There is a strong historical religious connection between Russia and Ukraine. But what role is religion playing in the current conflict? In the run-up to Easter, Michael Eckels in Moscow reports for VOA.
Video

Video Face of American Farmer is Changing

The average American farmer is now 58 years old, and farmers 65 and older are the fastest growing segment of the population. It’s a troubling trend signaling big changes ahead for American agriculture as aging farmers retire. Reporter Mike Osborne says a new report from the U.S. Census Bureau is suggesting what some of those changes might look like... and why they might not be so troubling.
Video

Video Donetsk Governor: Ukraine Military Assault 'Delicate But Necessary'

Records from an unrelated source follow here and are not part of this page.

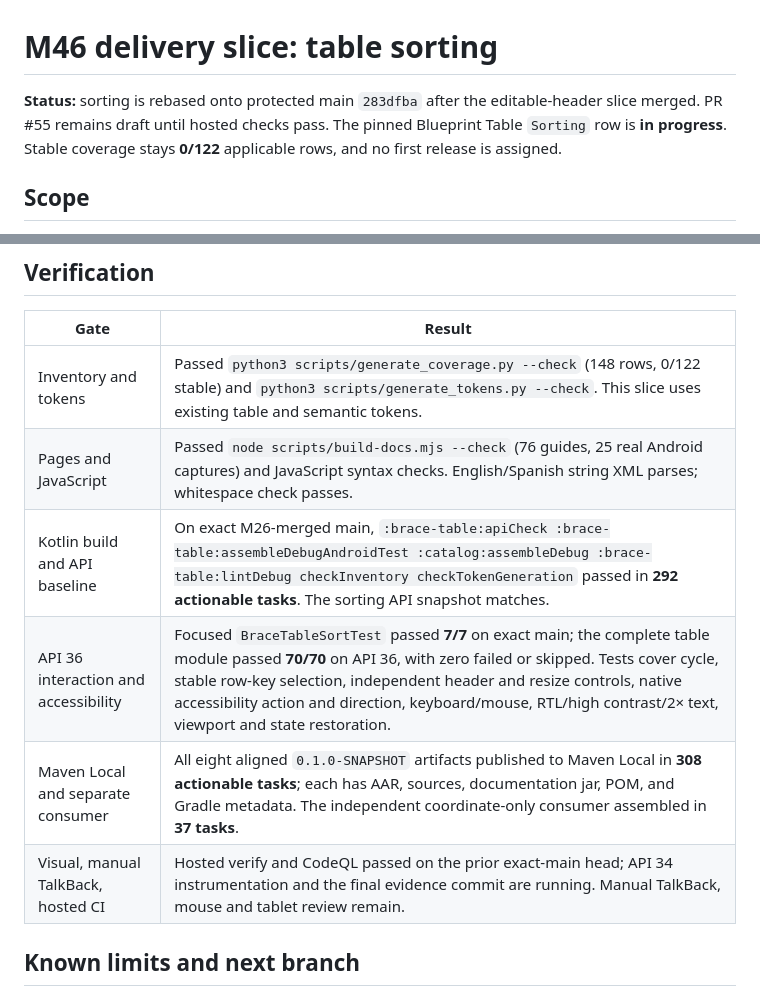
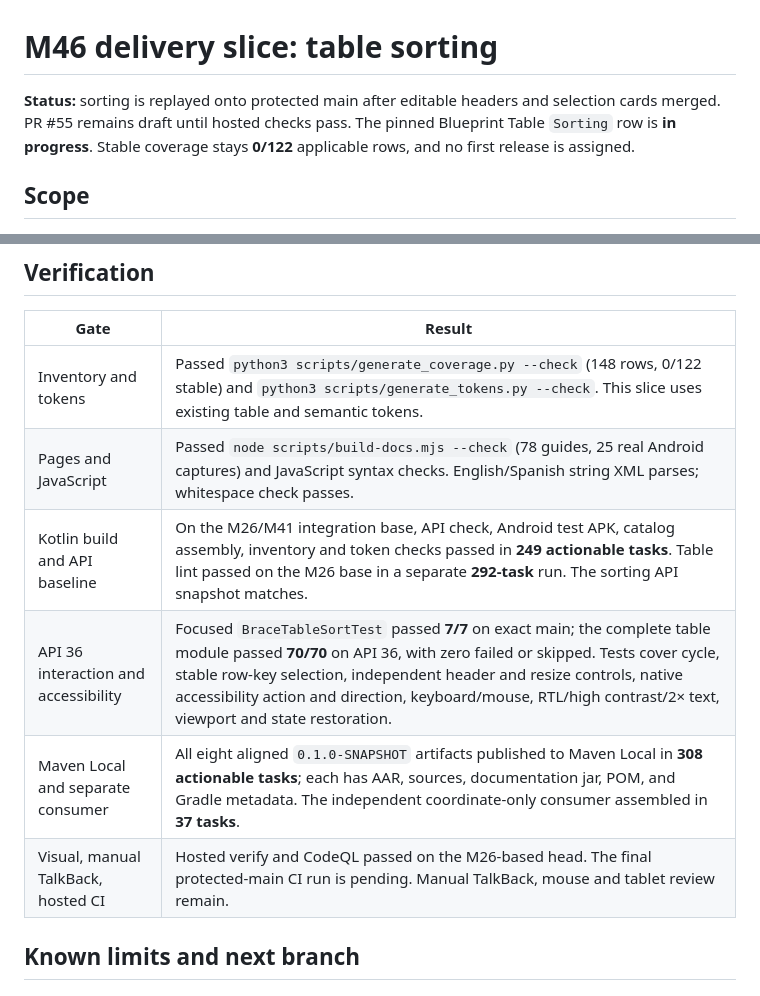
Before and after one commit to joelromanpr/brace-android, a Markdown page: docs/milestones/m46-table-sorting.md, 2 parts joined by grey strips. Drawn GitHub-style.

Commit message:
Record sorting checks on selection-card main

```diff
--- a/docs/milestones/m46-table-sorting.md
+++ b/docs/milestones/m46-table-sorting.md
@@ -1,6 +1,6 @@
 # M46 delivery slice: table sorting
 
-**Status:** sorting is rebased onto protected main `283dfba` after the editable-header slice merged. PR #55 remains draft until hosted checks pass. The pinned Blueprint Table `Sorting` row is **in progress**. Stable coverage stays **0/122** applicable rows, and no first release is assigned.
+**Status:** sorting is replayed onto protected main after editable headers and selection cards merged. PR #55 remains draft until hosted checks pass. The pinned Blueprint Table `Sorting` row is **in progress**. Stable coverage stays **0/122** applicable rows, and no first release is assigned.
 
 ## Scope
 
@@ -14,11 +14,11 @@
 | Gate | Result |
 | --- | --- |
 | Inventory and tokens | Passed `python3 scripts/generate_coverage.py --check` (148 rows, 0/122 stable) and `python3 scripts/generate_tokens.py --check`. This slice uses existing table and semantic tokens. |
-| Pages and JavaScript | Passed `node scripts/build-docs.mjs --check` (76 guides, 25 real Android captures) and JavaScript syntax checks. English/Spanish string XML parses; whitespace check passes. |
-| Kotlin build and API baseline | On exact M26-merged main, `:brace-table:apiCheck :brace-table:assembleDebugAndroidTest :catalog:assembleDebug :brace-table:lintDebug checkInventory checkTokenGeneration` passed in **292 actionable tasks**. The sorting API snapshot matches. |
+| Pages and JavaScript | Passed `node scripts/build-docs.mjs --check` (78 guides, 25 real Android captures) and JavaScript syntax checks. English/Spanish string XML parses; whitespace check passes. |
+| Kotlin build and API baseline | On the M26/M41 integration base, API check, Android test APK, catalog assembly, inventory and token checks passed in **249 actionable tasks**. Table lint passed on the M26 base in a separate **292-task** run. The sorting API snapshot matches. |
 | API 36 interaction and accessibility | Focused `BraceTableSortTest` passed **7/7** on exact main; the complete table module passed **70/70** on API 36, with zero failed or skipped. Tests cover cycle, stable row-key selection, independent header and resize controls, native accessibility action and direction, keyboard/mouse, RTL/high contrast/2× text, viewport and state restoration. |
 | Maven Local and separate consumer | All eight aligned `0.1.0-SNAPSHOT` artifacts published to Maven Local in **308 actionable tasks**; each has AAR, sources, documentation jar, POM, and Gradle metadata. The independent coordinate-only consumer assembled in **37 tasks**. |
-| Visual, manual TalkBack, hosted CI | Hosted verify and CodeQL passed on the prior exact-main head; API 34 instrumentation and the final evidence commit are running. Manual TalkBack, mouse and tablet review remain. |
+| Visual, manual TalkBack, hosted CI | Hosted verify and CodeQL passed on the M26-based head. The final protected-main CI run is pending. Manual TalkBack, mouse and tablet review remain. |
 
 ## Known limits and next branch
 
```
Also changed, not shown: docs/table-sorting.md (+1 -1 lines).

Around a dozen state buildings in eastern Ukraine remain in the hands of pro-Russian protesters who are demanding a referendum on self-rule. The governor of the whole Donetsk region is among those forced out by the protesters. He spoke to VOA's Henry Ridgwell from his temporary new office in Donetsk city.
Video

Video Drones May Soon Send Data From High Seas

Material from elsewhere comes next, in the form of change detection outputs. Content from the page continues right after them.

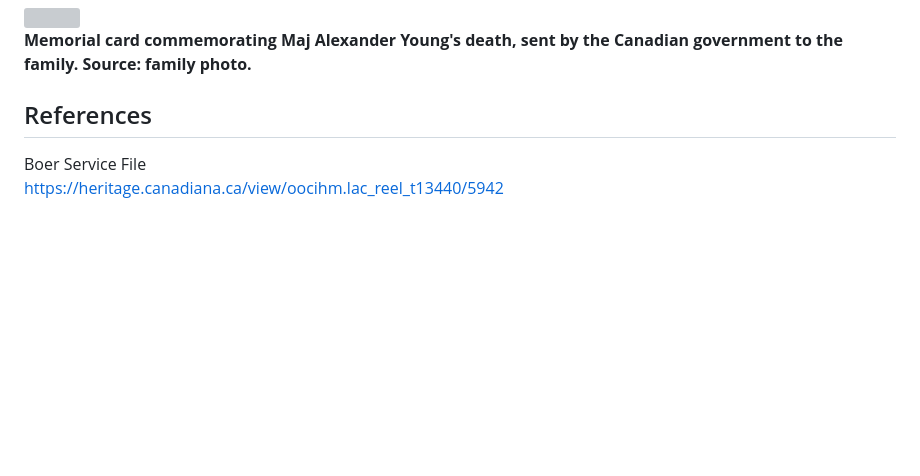
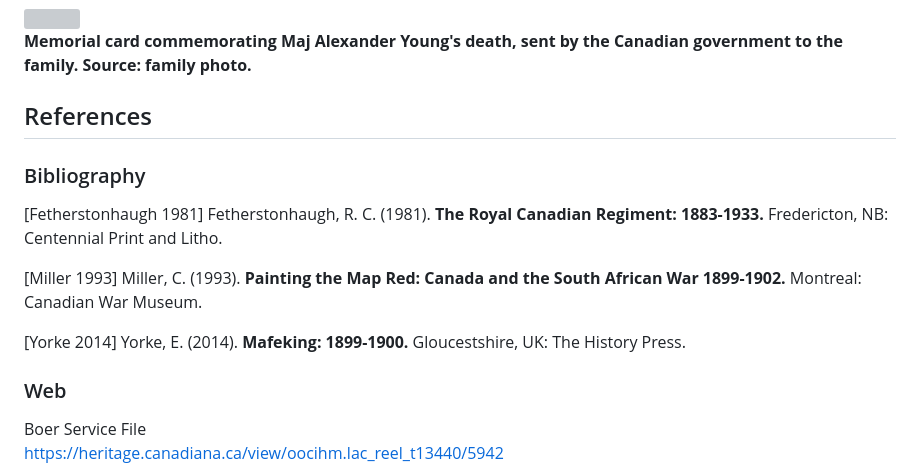
Before and after one commit to torjc01/4eSoldat, a Markdown page: ayoung.md, the part around the change printed below. Rendered like a GitHub page; blank space fills up the shorter version; grey boxes are pictures that could not be loaded.

```diff
--- a/ayoung.md
+++ b/ayoung.md
@@ -193,6 +198,17 @@ However, in Mount Hermon Cemetery, Quebec City, there is a memorial to Major You
 **Memorial card commemorating Maj Alexander Young's death, sent by the Canadian government to the family. Source: family photo.**
 
 ## References
+
+### Bibliography
+
+[Fetherstonhaugh 1981] Fetherstonhaugh, R. C. (1981). **The Royal Canadian Regiment: 1883-1933.** Fredericton, NB: Centennial Print and Litho.
+
+[Miller 1993] Miller, C. (1993). **Painting the Map Red: Canada and the South African War 1899-1902.** Montreal: Canadian War Museum.
+
+[Yorke 2014] Yorke, E. (2014). **Mafeking: 1899-1900.** Gloucestshire, UK: The History Press.
+
+
+### Web
 
 Boer Service File
 https://heritage.canadiana.ca/view/oocihm.lac_reel_t13440/5942
```
Also changed, not shown: other parts of ayoung.md (+6 -1 lines), images/ayoung/52ndWDJuly1916p2.jpg (added), images/ayoung/52ndWDJuly1916p3.jpg (added).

Drones are usually associated with unmanned flying vehicles, but autonomous watercraft are also becoming useful tools for jobs ranging from scientific exploration to law enforcement to searching for a missing airliner in the Indian Ocean. VOA’s George Putic reports on sea-faring drones.
Video

Video New Earth-Size Planet Found

Not too big, not too small. Not too hot, not too cold. A newly discovered planet looks just right for life as we know it, according to an international group of astronomers. VOA’s Steve Baragona has more.
Video

Video Copts in Diaspora Worry About Future in Egypt

Around 10 percent of Egypt’s population belong to the Coptic faith, making them the largest Christian minority in the Middle East. But they have become targets of violence since the revolution three years ago. With elections scheduled for May and the struggle between the Egyptian military and Islamists continuing, many Copts abroad are deeply worried about the future of their ancient church. VOA religion correspondent Jerome Socolovsky visited a Coptic church outside Washington DC.
Video

Video Critics Say Venezuelan Protests Test Limits of Military's Support

During the two months of deadly anti-government protests that have rocked the oil-rich nation of Venezuela, President Nicolas Maduro has accused the opposition of trying to initiate a coup. Though a small number of military officers have been arrested for allegedly plotting against the government, VOA’s Brian Padden reports the leadership of the armed forces continues to support the president, at least for now.
Video

Video More Millenials Unplug to Embrace Board Games

A big new trend in the U.S. toy industry has more consumers switching off their high-tech gadgets to play with classic toys, like board games. This is especially true among the so-called millenial generation - those born in the 1980's and 90's. Elizabeth Lee has more from an unusual café in Los Angeles, where the new trend is popular and business is booming.
Video

Video Google Buys Drone Company

In its latest purchase of high-tech companies, Google has acquired a manufacturer of solar-powered drones that can stay in the air almost indefinitely, relaying broadband Internet connection to remote areas. It is seen as yet another step in the U.S. based Web giant’s bid to bring Internet to the whole world. VOA’s George Putic reports.
AppleAndroid